And from the component based framework I’ll take tapestry5 as an example. Although it is a component based framework but it is not as heavy as JSF because it is very thin and it loads object lazily when it needs it for the first time. With tapestry5 now the URL that is generated is also very nice, making it suitable to be bookmarked. This also makes tapestry5 IMHO relevant for application that is accessed frequently or public web application.
So this is my opinion. The decision is on your side. πŸ™‚


4 Responses to "In response to: Choosing a JVM Web Framework"

I agree with the two categories. But I think a better way of filling them in is simply looking at their programming models. Component oriented frameworks are simply an abstraction higher than action frameworks. This sometimes makes them a little bit harder to work with initially, but they scale much, much better than action based (model 2) frameworks.

Regarding Tapestry5. I can’t comment too much on JSF, but Wicket 1.3 also gives you complete control over the URLs, and enables you to develop ‘stateless’ pages which together with deferred session creates makes that Wicket also can be a good choice for public facing web sites.

Regarding GWT… I would definitively place that in the component oriented category.

Flex and Open Lazlo are harder to put in any of these categories.

Hi Eelco, Thanks for stopping by πŸ™‚

I agree that GWT should be categorized as component oriented πŸ™‚ And about OpenLaszlo I agree too that it doesn’t fit in any of those category 😦

Regarding Wicket, since I haven’t used it I can’t comment too much on it but a friend of mine complained about the URL that is generated by Wicket looks ugly to him.

You can control you URLs with Wicket in several ways.

There is a difference though between internal URLs and external/ bookmarkable URLs. Internal URLs, which are always relative to the session, can look like this:
I guess you could call that ugly. But why would you care? These are not the URLs that are indexed by search engines nor URLs users might guess.
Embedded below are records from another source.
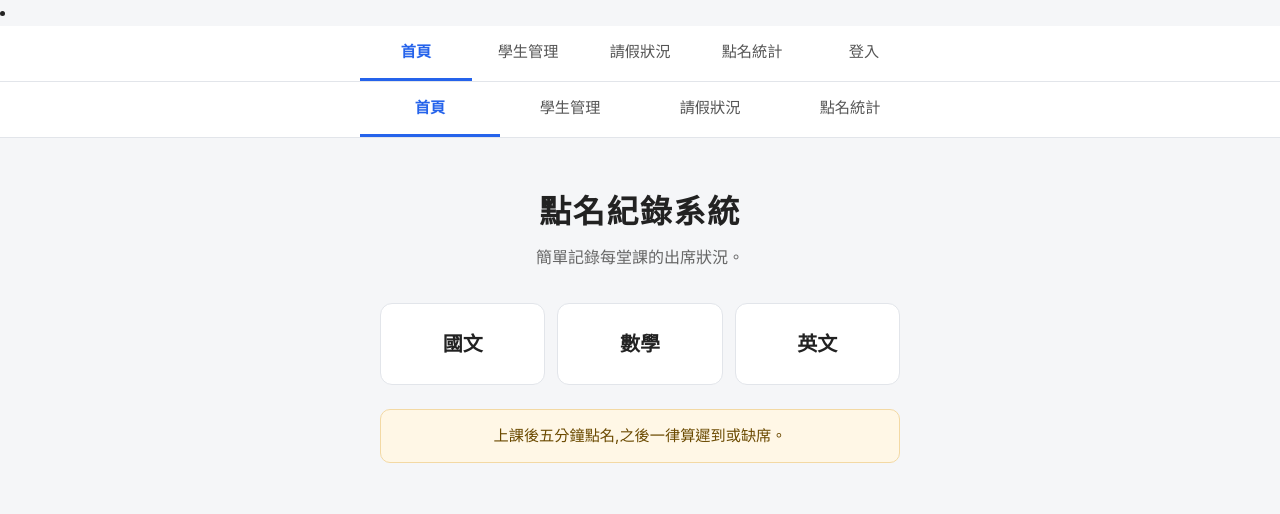
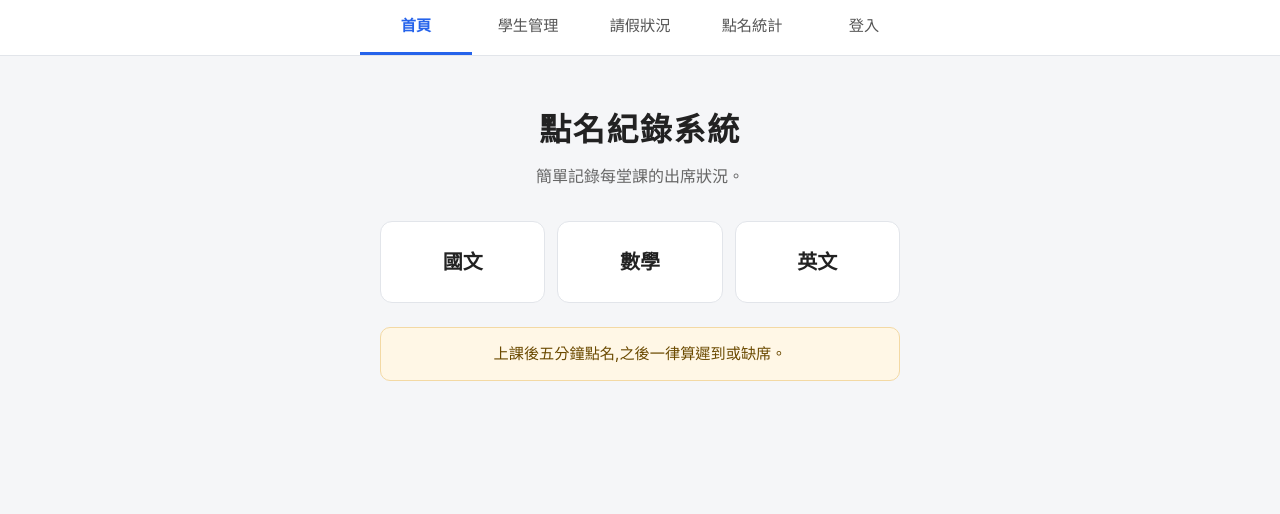
Before and after one commit to Annie-xing-del/App-lend, a plain HTML site: page index.html in a window 1280 px wide. Drawn offline with Linux system fonts and the light colour scheme.

Commit message:
Update index.html

```diff
--- a/index.html
+++ b/index.html
@@ -4,15 +4,6 @@
   <meta charset="UTF-8">
   <meta name="viewport" content="width=device-width, initial-scale=1">
   <title>點名紀錄系統</title>
-  <li><nav class="navbar" aria-label="主選單">
-  <ul class="nav-list">
-    <li><a href="index.html" class="active" aria-current="page">首頁</a></li>
-    <li><a href="student.html">學生管理</a></li>
-    <li><a href="leave.html">請假狀況</a></li>
-    <li><a href="attend.html">點名統計</a></li>
-    <li><a href="login.html">登入</a></li>
-  </ul>
-</nav></li>
   <link rel="stylesheet" href="style.css">
 </head>
 <body>
@@ -22,6 +13,7 @@
       <li><a href="student.html">學生管理</a></li>
       <li><a href="leave.html">請假狀況</a></li>
       <li><a href="attend.html">點名統計</a></li>
+      <li><a href="login.html">登入</a></li>
     </ul>
   </nav>
 
```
For bookmarkable pages however, you can use any URL scheme you like ( for instance). And as you can develop your whole application using just bookmarkable pages, it is really up to you whether you care enough to keep your URLs pretty and bookmarkable or whether in some cases you prefer speed of development. πŸ™‚

In Tapestry 5 even the URL that is generated by the framework is bookmarkable. Tapestry 5 generates πŸ™‚

Leave a Reply

Fill in your details below or click an icon to log in: Logo

You are commenting using your account. Log Out / Change )

Twitter picture

You are commenting using your Twitter account. Log Out / Change )

Facebook photo

You are commenting using your Facebook account. Log Out / Change )

Google+ photo

You are commenting using your Google+ account. Log Out / Change )

Connecting to %s


Flickr Photos

%d bloggers like this: